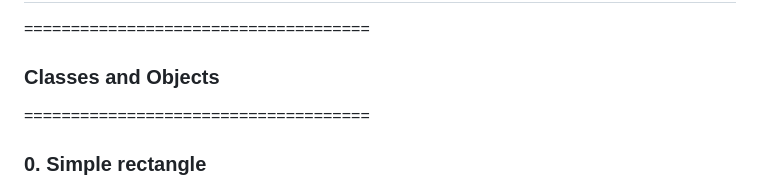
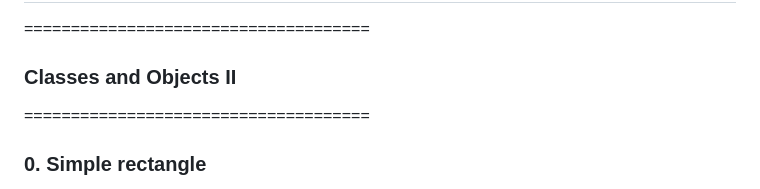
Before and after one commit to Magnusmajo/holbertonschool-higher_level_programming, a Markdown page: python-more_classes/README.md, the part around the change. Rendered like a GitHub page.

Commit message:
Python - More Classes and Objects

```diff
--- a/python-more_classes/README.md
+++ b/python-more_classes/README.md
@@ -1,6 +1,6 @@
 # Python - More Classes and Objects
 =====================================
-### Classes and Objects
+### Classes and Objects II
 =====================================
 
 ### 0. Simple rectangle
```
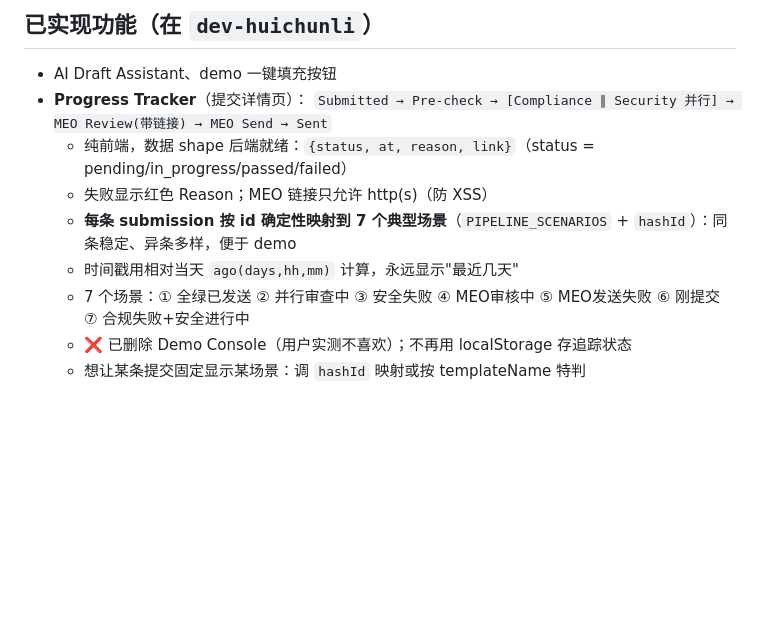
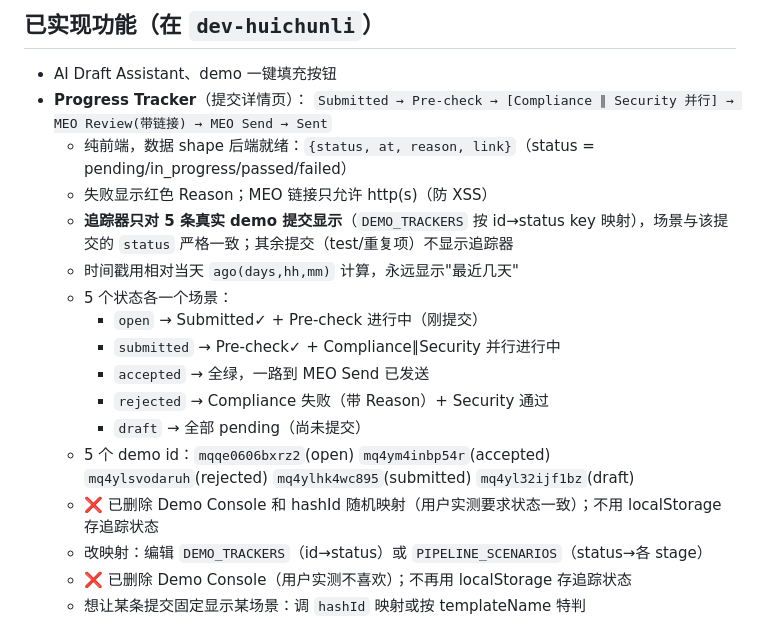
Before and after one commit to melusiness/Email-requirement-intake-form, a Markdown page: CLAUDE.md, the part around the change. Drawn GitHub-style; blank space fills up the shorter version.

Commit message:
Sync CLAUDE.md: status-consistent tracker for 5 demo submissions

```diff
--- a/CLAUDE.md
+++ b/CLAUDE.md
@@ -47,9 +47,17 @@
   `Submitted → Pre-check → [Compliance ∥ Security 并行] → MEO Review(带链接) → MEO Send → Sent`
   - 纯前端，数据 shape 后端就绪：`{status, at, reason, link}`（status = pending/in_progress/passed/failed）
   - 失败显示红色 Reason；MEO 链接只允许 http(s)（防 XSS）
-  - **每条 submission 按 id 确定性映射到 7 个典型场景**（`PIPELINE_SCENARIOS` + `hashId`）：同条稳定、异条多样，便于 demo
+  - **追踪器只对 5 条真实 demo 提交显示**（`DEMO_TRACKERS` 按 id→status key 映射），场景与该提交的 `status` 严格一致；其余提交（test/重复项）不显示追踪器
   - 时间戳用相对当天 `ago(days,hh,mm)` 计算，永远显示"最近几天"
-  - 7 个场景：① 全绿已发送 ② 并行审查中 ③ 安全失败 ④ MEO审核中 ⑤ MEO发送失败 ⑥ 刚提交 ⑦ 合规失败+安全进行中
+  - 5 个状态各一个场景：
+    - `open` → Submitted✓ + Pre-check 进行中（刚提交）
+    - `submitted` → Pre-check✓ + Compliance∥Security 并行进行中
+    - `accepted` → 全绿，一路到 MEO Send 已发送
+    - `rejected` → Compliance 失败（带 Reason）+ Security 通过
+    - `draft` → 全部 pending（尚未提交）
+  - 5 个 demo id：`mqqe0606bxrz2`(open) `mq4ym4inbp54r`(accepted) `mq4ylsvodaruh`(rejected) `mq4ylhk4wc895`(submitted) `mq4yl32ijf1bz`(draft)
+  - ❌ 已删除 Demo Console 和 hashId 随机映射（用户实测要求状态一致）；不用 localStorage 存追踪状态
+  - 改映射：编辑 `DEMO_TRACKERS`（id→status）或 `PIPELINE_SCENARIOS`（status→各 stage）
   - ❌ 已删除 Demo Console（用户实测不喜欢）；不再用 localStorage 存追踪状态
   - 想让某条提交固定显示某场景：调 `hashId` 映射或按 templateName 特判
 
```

──────────

Produce a verbatim copy of every entry, excluding pictures.

YOUR RESPONSE
Before and after one commit to Magnusmajo/holbertonschool-higher_level_programming, a Markdown page: python-more_classes/README.md, the part around the change. Rendered like a GitHub page.

Commit message:
Python - More Classes and Objects

```diff
--- a/python-more_classes/README.md
+++ b/python-more_classes/README.md
@@ -1,6 +1,6 @@
 # Python - More Classes and Objects
 =====================================
-### Classes and Objects
+### Classes and Objects II
 =====================================
 
 ### 0. Simple rectangle
```
Before and after one commit to melusiness/Email-requirement-intake-form, a Markdown page: CLAUDE.md, the part around the change. Drawn GitHub-style; blank space fills up the shorter version.

Commit message:
Sync CLAUDE.md: status-consistent tracker for 5 demo submissions

```diff
--- a/CLAUDE.md
+++ b/CLAUDE.md
@@ -47,9 +47,17 @@
   `Submitted → Pre-check → [Compliance ∥ Security 并行] → MEO Review(带链接) → MEO Send → Sent`
   - 纯前端，数据 shape 后端就绪：`{status, at, reason, link}`（status = pending/in_progress/passed/failed）
   - 失败显示红色 Reason；MEO 链接只允许 http(s)（防 XSS）
-  - **每条 submission 按 id 确定性映射到 7 个典型场景**（`PIPELINE_SCENARIOS` + `hashId`）：同条稳定、异条多样，便于 demo
+  - **追踪器只对 5 条真实 demo 提交显示**（`DEMO_TRACKERS` 按 id→status key 映射），场景与该提交的 `status` 严格一致；其余提交（test/重复项）不显示追踪器
   - 时间戳用相对当天 `ago(days,hh,mm)` 计算，永远显示"最近几天"
-  - 7 个场景：① 全绿已发送 ② 并行审查中 ③ 安全失败 ④ MEO审核中 ⑤ MEO发送失败 ⑥ 刚提交 ⑦ 合规失败+安全进行中
+  - 5 个状态各一个场景：
+    - `open` → Submitted✓ + Pre-check 进行中（刚提交）
+    - `submitted` → Pre-check✓ + Compliance∥Security 并行进行中
+    - `accepted` → 全绿，一路到 MEO Send 已发送
+    - `rejected` → Compliance 失败（带 Reason）+ Security 通过
+    - `draft` → 全部 pending（尚未提交）
+  - 5 个 demo id：`mqqe0606bxrz2`(open) `mq4ym4inbp54r`(accepted) `mq4ylsvodaruh`(rejected) `mq4ylhk4wc895`(submitted) `mq4yl32ijf1bz`(draft)
+  - ❌ 已删除 Demo Console 和 hashId 随机映射（用户实测要求状态一致）；不用 localStorage 存追踪状态
+  - 改映射：编辑 `DEMO_TRACKERS`（id→status）或 `PIPELINE_SCENARIOS`（status→各 stage）
   - ❌ 已删除 Demo Console（用户实测不喜欢）；不再用 localStorage 存追踪状态
   - 想让某条提交固定显示某场景：调 `hashId` 映射或按 templateName 特判
 
```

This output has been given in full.